Exercise details
Scan the entries that follow for the word "true", then report every line in which it appears.

Code change snippets
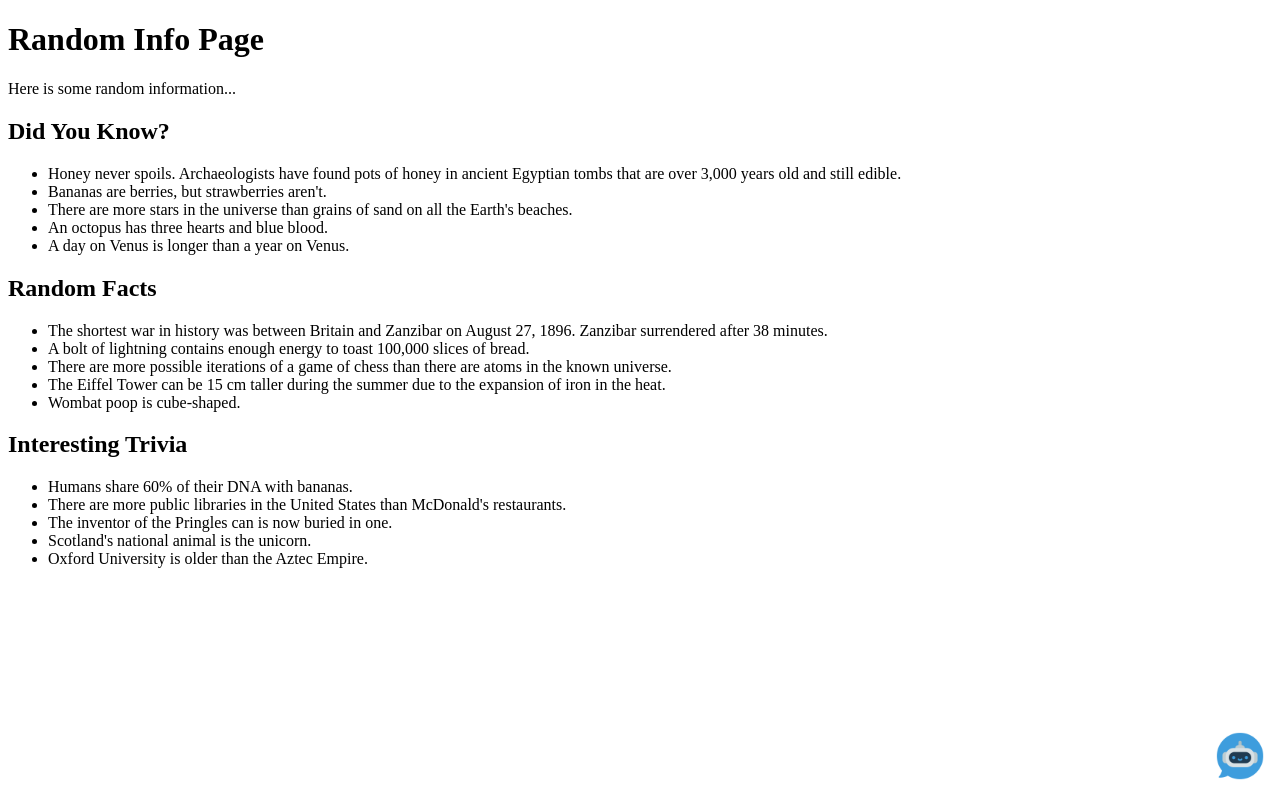
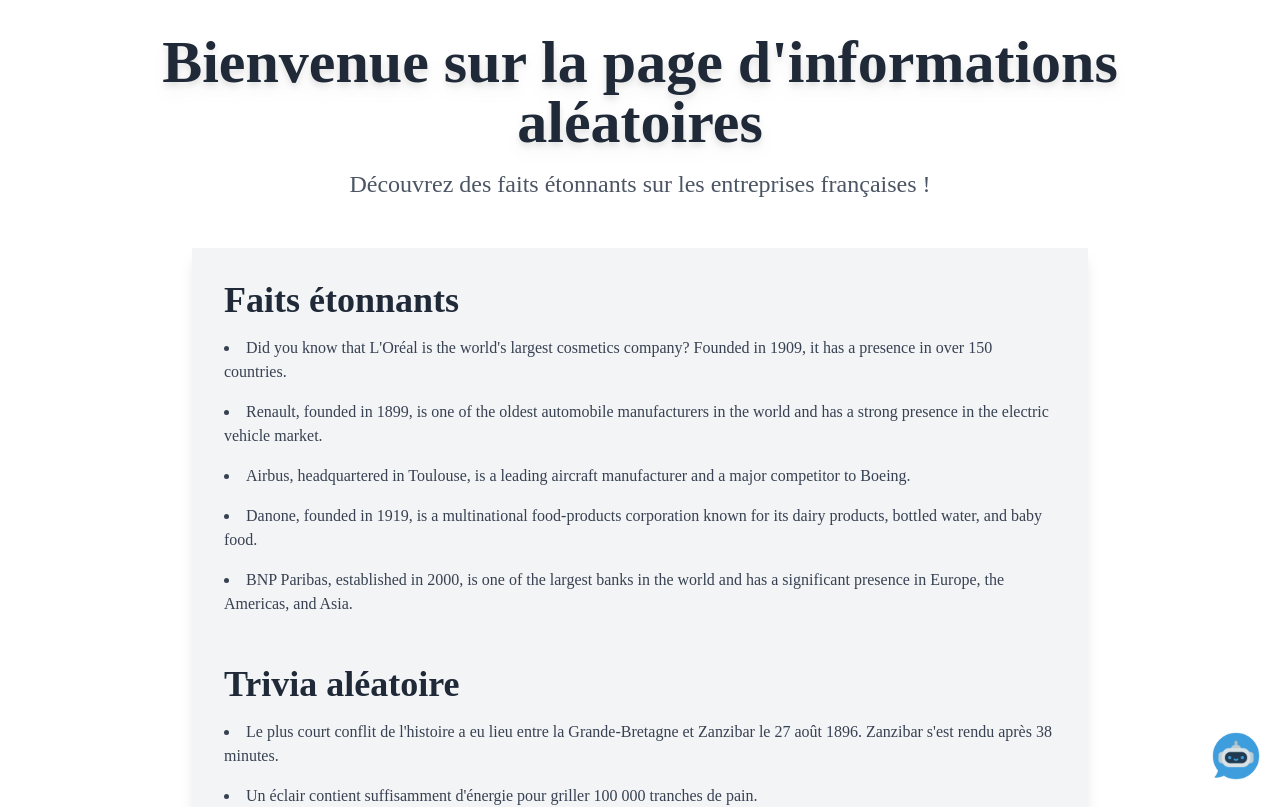
Before and after one commit to gitreunion/datacup-challenge-muc, a Next.js app in the folder frontend/easy-chatbot-main/: page /random-info in a window 1280 px wide. Shown: the top 807 px of the page. Built offline with nearby package versions, Linux system fonts and the light colour scheme.

Commit message:
[ADD]:chatbot_component

```diff
--- a/frontend/easy-chatbot-main/components/ChatbotBubble.css
+++ b/frontend/easy-chatbot-main/components/ChatbotBubble.css
@@ -1,58 +1,125 @@
+@tailwind base;
+@tailwind components;
+@tailwind utilities;
+
+@keyframes fadeIn {
+  from {
+    opacity: 0;
+  }
+  to {
+    opacity: 1;
+  }
+}
+
+@keyframes slideIn {
+  from {
+    transform: translateY(20px);
+    opacity: 0;
+  }
+  to {
+    transform: translateY(0);
+    opacity: 1;
+  }
+}
+
+.animate-fade-in {
+  animation: fadeIn 1s ease-in-out;
+}
+
+.animate-slide-in {
+  animation: slideIn 1s ease-in-out;
+}
+
 .chatbot-container {
   position: fixed;
-  bottom: 16px;
-  right: 16px;
-  z-index: 9999;
+  bottom: 20px;
+  right: 20px;
+  width: 300px;
+  font-family: 'Segoe UI', Tahoma, Geneva, Verdana, sans-serif;
+  z-index: 1000;
 }
 
 .chat-icon {
+  position: absolute;
+  bottom: 0;
+  right: 0;
   width: 48px;
   height: 48px;
   cursor: pointer;
-  transition: transform 0.2s;
+  transition: transform 0.2s ease;
 }
 
 .chat-icon:hover {
   transform: scale(1.1);
 }
 
-.chat-popup {
+.chatbox {
   position: absolute;
-  bottom: 175px; /* Adjust this value to position the popup higher above the icon */
+  bottom: 60px;
   right: 0;
-  width: 320px;
-  height: 400px;
-  background-color: white;
-  border: 1px solid #ccc;
-  border-radius: 8px;
-  box-shadow: 0 4px 8px rgba(0, 0, 0, 0.1);
-  z-index: 10000;
-  display: flex;
-  flex-direction: column;
+  width: 100%;
+  background-color: #ffffff;
+  border-radius: 12px;
+  padding: 15px;
+  box-shadow: 0 4px 12px rgba(0, 0, 0, 0.15);
 }
 
-.chat-header {
-  display: flex;
-  justify-content: space-between;
-  align-items: center;
-  padding: 8px;
-  border-bottom: 1px solid #ccc;
+.messages {
+  max-height: 300px;
+  overflow-y: auto;
+  margin-bottom: 15px;
+  padding: 10px;
 }
 
-.loading-dots {
-  display: inline-block;
-  font-size: 24px;
-  animation: blink 1.4s infinite both;
+.message {
+  margin: 8px 0;
+  padding: 12px;
+  border-radius: 12px;
+  max-width: 80%;
+  word-wrap: break-word;
+  white-space: pre-wrap;
 }
 
-@keyframes blink {
-  0%, 20%, 50%, 80%, 100% {
-    opacity: 1;
-  }
-  40% {
-    opacity: 0.3;
-  }
-  60% {
-    opacity: 0.5;
-  }
+.bot-message {
+  background-color: #00b2a9;
+  color: #fff;
+  margin-right: auto;
 }
+
+.user-message {
+  background-color: #f1f1f1;
+  color: #333;
+  margin-left: auto;
+  border: 1px solid #ccc;
+}
+
+.input-container {
+  display: flex;
+  gap: 5px;
+}
+
+input {
+  flex-grow: 1;
+  padding: 10px;
+  border: 1px solid #ccc;
+  border-radius: 12px;
+}
+
+input:disabled {
+  background-color: #e0e0e0;
+}
+
+button {
+  background-color: transparent;
+  border: none;
+  cursor: pointer;
+}
+
+button:disabled {
+  cursor: not-allowed;
+}
+
+.send-icon {
+  width: 24px;
+  height: 24px;
+}
--- a/frontend/easy-chatbot-main/components/ChatbotBubble.tsx
+++ b/frontend/easy-chatbot-main/components/ChatbotBubble.tsx
@@ -1,82 +1,99 @@
-import React, { useState } from 'react';
-import ChatBot from 'react-simple-chatbot';
-import { ThemeProvider } from 'styled-components';
-import axios from 'axios';
+import React, { useState, useEffect, useRef } from 'react';
 import './ChatbotBubble.css'; // Import the CSS file
 
 const ChatbotBubble = () => {
   const [isOpen, setIsOpen] = useState(false);
+  const [messages, setMessages] = useState([
+    { type: 'bot', text: 'Hi! How can I help you?' },
+  ]);
+  const [userInput, setUserInput] = useState('');
+  const [isLoading, setIsLoading] = useState(false);
+  const messagesEndRef = useRef(null);
 
-  const toggleChatbot = () => {
+  const toggleChat = () => {
     setIsOpen(!isOpen);
   };
 
-  const theme = {
-    background: '#f5f8fb',
-    fontFamily: 'Helvetica Neue',
-    headerBgColor: '#00b2a9',
-    headerFontColor: '#fff',
-    headerFontSize: '15px',
-    botBubbleColor: '#00b2a9',
-    botFontColor: '#fff',
-    userBubbleColor: '#fff',
-    userFontColor: '#4a4a4a',
+  const handleSendMessage = () => {
+    if (!userInput.trim()) return;
+
+    const userMessage = userInput.trim();
+    setMessages(prevMessages => [...prevMessages, { type: 'user', text: userMessage }]);
+    setUserInput('');
+    setIsLoading(true);
+
+    // Simulate an API call
+    fetch('http://localhost:9001', {
+      method: 'POST',
+      headers: { 'Content-Type': 'application/json' },
+      body: JSON.stringify({ user_message: userMessage }),
+    })
+      .then(response => {
+        if (response.status === 404 || !response.ok) {
+          throw new Error('API returned 404 or other error');
+        }
+        return response.json();
+      })
+      .then(data => {
+        setMessages(prevMessages => [...prevMessages, { type: 'bot', text: data.reply }]);
+      })
+      .catch(() => {
+        setMessages(prevMessages => [...prevMessages, { type: 'bot', text: 'Something went wrong.' }]);
+      })
+      .finally(() => {
+        setIsLoading(false);
+      });
   };
 
-  const FetchResponse = ({ steps, triggerNextStep }) => {
-    const userMessage = steps['user-input'].value;
-    const [response, setResponse] = React.useState('...'); // Initial state as "..."
-    const [isFetching, setIsFetching] = React.useState(true);
-
-    React.useEffect(() => {
-      const fetchData = async () => {
-        try {
-          const res = await axios.post('http://your-backend-url/api', {
-            message: userMessage,
-          });
-          setResponse(res.data.reply); // Set the response
-        } catch (error) {
-          setResponse('Sorry, something went wrong.');
-        } finally {
-          setIsFetching(false); // End fetching
-        }
-      };
-
-      fetchData();
-    }, [userMessage]);
-
-    React.useEffect(() => {
-      if (!isFetching) {
-        triggerNextStep({ value: response });
-      }
-    }, [isFetching, response, triggerNextStep]);
-
-    return <div>{response}</div>; // Show either "..." or the response
+  const handleKeyPress = (event) => {
+    if (event.key === 'Enter') {
+      handleSendMessage();
+    }
   };
 
-  const steps = [
-    { id: '1', message: 'Hello! How can I help you today?', trigger: 'user-input' },
-    { id: 'user-input', user: true, trigger: 'fetch-response' },
-    { id: 'fetch-response', component: <FetchResponse />, asMessage: true, trigger: 'user-input' },
-  ];
+  useEffect(() => {
+    if (messagesEndRef.current) {
+      messagesEndRef.current.scrollIntoView({ behavior: 'smooth' });
+    }
+  }, [messages]);
+
+  const renderMessages = () =>
+    messages.map((message, index) => (
+      <div
+        key={index}
+        className={`message ${message.type === 'bot' ? 'bot-message' : 'user-message'}`}
+      >
+        {message.text}
+      </div>
+    ));
 
   return (
     <div className="chatbot-container">
       <img
         src="icon_chat.png"
-        alt="Chat Icon"
-        onClick={toggleChatbot}
+        alt="Chat"
+        onClick={toggleChat}
         className="chat-icon"
       />
       {isOpen && (
-        <div className="chat-popup">
-          <ThemeProvider theme={theme}>
-            <ChatBot
-              steps={steps}
+        <div className="chatbox animate-slide-in">
+          <div className="messages">
+            {renderMessages()}
+            <div ref={messagesEndRef} />
+          </div>
+          <div className="input-container">
+            <input
+              type="text"
+              value={userInput}
+              onChange={e => setUserInput(e.target.value)}
+              onKeyPress={handleKeyPress}
               placeholder="Type your message..."
-              style={{ width: '100%', height: '100%' }}
+              disabled={isLoading}
             />
-          </ThemeProvider>
+            <button onClick={handleSendMessage} disabled={isLoading}>
+              <img src="icon_chat.png" alt="Send" className="send-icon" />
+            </button>
+          </div>
         </div>
       )}
     </div>
--- a/frontend/easy-chatbot-main/package.json
+++ b/frontend/easy-chatbot-main/package.json
@@ -36,15 +36,15 @@
     "@types/react": "^18.2.14",
     "@types/react-dom": "^18.2.6",
     "@typescript-eslint/parser": "^5.61.0",
-    "autoprefixer": "^10.4.14",
+    "autoprefixer": "^10.4.20",
     "eslint": "^8.44.0",
     "eslint-config-next": "13.0.0",
     "eslint-config-prettier": "^8.8.0",
     "eslint-plugin-react": "^7.32.2",
     "eslint-plugin-tailwindcss": "^3.13.0",
-    "postcss": "^8.4.24",
+    "postcss": "^8.4.49",
     "prettier": "^2.8.8",
-    "tailwindcss": "^3.3.2",
+    "tailwindcss": "^3.4.15",
     "typescript": "^4.9.5"
   }
 }
--- a/frontend/easy-chatbot-main/pages/random-info.tsx
+++ b/frontend/easy-chatbot-main/pages/random-info.tsx
@@ -4,42 +4,46 @@
 
 const RandomInfoPage = () => {
   return (
-    <div className="p-4">
-      <h1 className="text-2xl font-bold">Random Info Page</h1>
-      <p className="mt-4">Here is some random information...</p>
+    <div className="relative min-h-screen bg-white p-8">
+      <header className="text-center mb-12">
+        <h1 className="text-6xl font-extrabold text-gray-800 drop-shadow-lg animate-fade-in">Bienvenue sur la page d'informations aléatoires</h1>
+        <p className="text-2xl text-gray-600 mt-4 animate-fade-in">Découvrez des faits étonnants sur les entreprises françaises !</p>
+      </header>
 
-      <section className="mt-4">
-        <h2 className="text-xl font-semibold">Did You Know?</h2>
-        <ul className="list-disc list-inside mt-2">
-          <li>Honey never spoils. Archaeologists have found pots of honey in ancient Egyptian tombs that are over 3,000 years old and still edible.</li>
-          <li>Bananas are berries, but strawberries aren't.</li>
-          <li>There are more stars in the universe than grains of sand on all the Earth's beaches.</li>
-          <li>An octopus has three hearts and blue blood.</li>
-          <li>A day on Venus is longer than a year on Venus.</li>
+      <main className="max-w-4xl mx-auto bg-gray-100 p-8 rounded-lg shadow-lg">
+        <section className="mb-12">
+          <h2 className="text-4xl font-bold text-gray-800 mb-4 animate-slide-in">Faits étonnants</h2>
+          <ul className="list-disc list-inside space-y-4 text-gray-700 animate-fade-in">
+            <li>Did you know that L'Oréal is the world's largest cosmetics company? Founded in 1909, it has a presence in over 150 countries.</li>
+            <li>Renault, founded in 1899, is one of the oldest automobile manufacturers in the world and has a strong presence in the electric vehicle market.</li>
+            <li>Airbus, headquartered in Toulouse, is a leading aircraft manufacturer and a major competitor to Boeing.</li>
+            <li>Danone, founded in 1919, is a multinational food-products corporation known for its dairy products, bottled water, and baby food.</li>
+            <li>BNP Paribas, established in 2000, is one of the largest banks in the world and has a significant presence in Europe, the Americas, and Asia.</li>
           </ul>
         </section>
 
-      <section className="mt-4">
-        <h2 className="text-xl font-semibold">Random Facts</h2>
-        <ul className="list-disc list-inside mt-2">
-          <li>The shortest war in history was between Britain and Zanzibar on August 27, 1896. Zanzibar surrendered after 38 minutes.</li>
-          <li>A bolt of lightning contains enough energy to toast 100,000 slices of bread.</li>
-          <li>There are more possible iterations of a game of chess than there are atoms in the known universe.</li>
-          <li>The Eiffel Tower can be 15 cm taller during the summer due to the expansion of iron in the heat.</li>
-          <li>Wombat poop is cube-shaped.</li>
+        <section className="mb-12">
+          <h2 className="text-4xl font-bold text-gray-800 mb-4 animate-slide-in">Trivia aléatoire</h2>
+          <ul className="list-disc list-inside space-y-4 text-gray-700 animate-fade-in">
+            <li>Le plus court conflit de l'histoire a eu lieu entre la Grande-Bretagne et Zanzibar le 27 août 1896. Zanzibar s'est rendu après 38 minutes.</li>
+            <li>Un éclair contient suffisamment d'énergie pour griller 100 000 tranches de pain.</li>
+            <li>Il existe plus de combinaisons possibles dans une partie d'échecs qu'il n'y a d'atomes dans l'univers connu.</li>
+            <li>La Tour Eiffel peut être plus haute de 15 cm en été en raison de l'expansion du fer sous la chaleur.</li>
+            <li>Les excréments de wombat sont en forme de cube.</li>
           </ul>
         </section>
 
-      <section className="mt-4">
-        <h2 className="text-xl font-semibold">Interesting Trivia</h2>
-        <ul className="list-disc list-inside mt-2">
-          <li>Humans share 60% of their DNA with bananas.</li>
-          <li>There are more public libraries in the United States than McDonald's restaurants.</li>
-          <li>The inventor of the Pringles can is now buried in one.</li>
-          <li>Scotland's national animal is the unicorn.</li>
-          <li>Oxford University is older than the Aztec Empire.</li>
+        <section className="mb-12">
+          <h2 className="text-4xl font-bold text-gray-800 mb-4 animate-slide-in">Trivia intéressant</h2>
+          <ul className="list-disc list-inside space-y-4 text-gray-700 animate-fade-in">
+            <li>Les humains partagent 60% de leur ADN avec les bananes.</li>
+            <li>Il y a plus de bibliothèques publiques aux États-Unis que de restaurants McDonald's.</li>
+            <li>L'inventeur de la boîte de Pringles est maintenant enterré dans l'une d'elles.</li>
+            <li>L'animal national de l'Écosse est la licorne.</li>
+            <li>L'Université d'Oxford est plus ancienne que l'Empire aztèque.</li>
           </ul>
         </section>
+      </main>
 
       <ChatbotBubble />
     </div>
--- a/frontend/easy-chatbot-main/styles/ChatbotBubble.css
+++ b/frontend/easy-chatbot-main/styles/ChatbotBubble.css
@@ -1,58 +1,125 @@
+@tailwind base;
+@tailwind components;
+@tailwind utilities;
+
+@keyframes fadeIn {
+  from {
+    opacity: 0;
+  }
+  to {
+    opacity: 1;
+  }
+}
+
+@keyframes slideIn {
+  from {
+    transform: translateY(20px);
+    opacity: 0;
+  }
+  to {
+    transform: translateY(0);
+    opacity: 1;
+  }
+}
+
+.animate-fade-in {
+  animation: fadeIn 1s ease-in-out;
+}
+
+.animate-slide-in {
+  animation: slideIn 1s ease-in-out;
+}
+
 .chatbot-container {
   position: fixed;
-  bottom: 16px;
-  right: 16px;
-  z-index: 9999;
+  bottom: 20px;
+  right: 20px;
+  width: 300px;
+  font-family: 'Segoe UI', Tahoma, Geneva, Verdana, sans-serif;
+  z-index: 1000;
 }
 
 .chat-icon {
+  position: absolute;
+  bottom: 0;
+  right: 0;
   width: 48px;
   height: 48px;
   cursor: pointer;
-  transition: transform 0.2s;
+  transition: transform 0.2s ease;
 }
 
 .chat-icon:hover {
   transform: scale(1.1);
 }
 
-.chat-popup {
+.chatbox {
   position: absolute;
-  bottom: 175px; /* Adjust this value to position the popup higher above the icon */
+  bottom: 60px;
   right: 0;
-  width: 320px;
-  height: 400px;
-  background-color: white;
-  border: 1px solid #ccc;
-  border-radius: 8px;
-  box-shadow: 0 4px 8px rgba(0, 0, 0, 0.1);
-  z-index: 10000;
-  display: flex;
-  flex-direction: column;
+  width: 100%;
+  background-color: #ffffff;
+  border-radius: 12px;
+  padding: 15px;
+  box-shadow: 0 4px 12px rgba(0, 0, 0, 0.15);
 }
 
-.chat-header {
-  display: flex;
-  justify-content: space-between;
-  align-items: center;
-  padding: 8px;
-  border-bottom: 1px solid #ccc;
+.messages {
+  max-height: 300px;
+  overflow-y: auto;
+  margin-bottom: 15px;
+  padding: 10px;
 }
 
-.loading-dots {
-  display: inline-block;
-  font-size: 24px;
-  animation: blink 1.4s infinite both;
+.message {
+  margin: 8px 0;
+  padding: 12px;
+  border-radius: 12px;
+  max-width: 80%;
+  word-wrap: break-word;
+  white-space: pre-wrap;
 }
 
-@keyframes blink {
-  0%, 20%, 50%, 80%, 100% {
-    opacity: 1;
-  }
-  40% {
-    opacity: 0.3;
-  }
-  60% {
-    opacity: 0.5;
-  }
+.bot-message {
+  background-color: #00b2a9;
+  color: #fff;
+  margin-right: auto;
 }
+
+.user-message {
+  background-color: #f1f1f1;
+  color: #333;
+  margin-left: auto;
+  border: 1px solid #ccc;
+}
+
+.input-container {
+  display: flex;
+  gap: 5px;
+}
+
+input {
+  flex-grow: 1;
+  padding: 10px;
+  border: 1px solid #ccc;
+  border-radius: 12px;
+}
+
+input:disabled {
+  background-color: #e0e0e0;
+}
+
+button {
+  background-color: transparent;
+  border: none;
+  cursor: pointer;
+}
+
+button:disabled {
+  cursor: not-allowed;
+}
+
+.send-icon {
+  width: 24px;
+  height: 24px;
+}
--- a/frontend/easy-chatbot-main/tailwind.config.js
+++ b/frontend/easy-chatbot-main/tailwind.config.js
@@ -3,7 +3,7 @@
 /** @type {import('tailwindcss').Config} */
 module.exports = {
   darkMode: ["class"],
-  content: ["app/**/*.{ts,tsx}", "components/**/*.{ts,tsx}"],
+  content: ["app/**/*.{ts,tsx}", "components/**/*.{ts,tsx}", './pages/**/*.{js,ts,jsx,tsx}'],
   theme: {
     container: {
       center: true,
```
Also changed, not shown: 2 other files (tests, documents, lock files or other folders). Lines whose indentation alone changed are shown as unchanged.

Solution
+    setIsLoading(true);
-    const [isFetching, setIsFetching] = React.useState(true);
-    { id: 'user-input', user: true, trigger: 'fetch-response' },
-    { id: 'fetch-response', component: <FetchResponse />, asMessage: true, trigger: 'user-input' },
       center: true,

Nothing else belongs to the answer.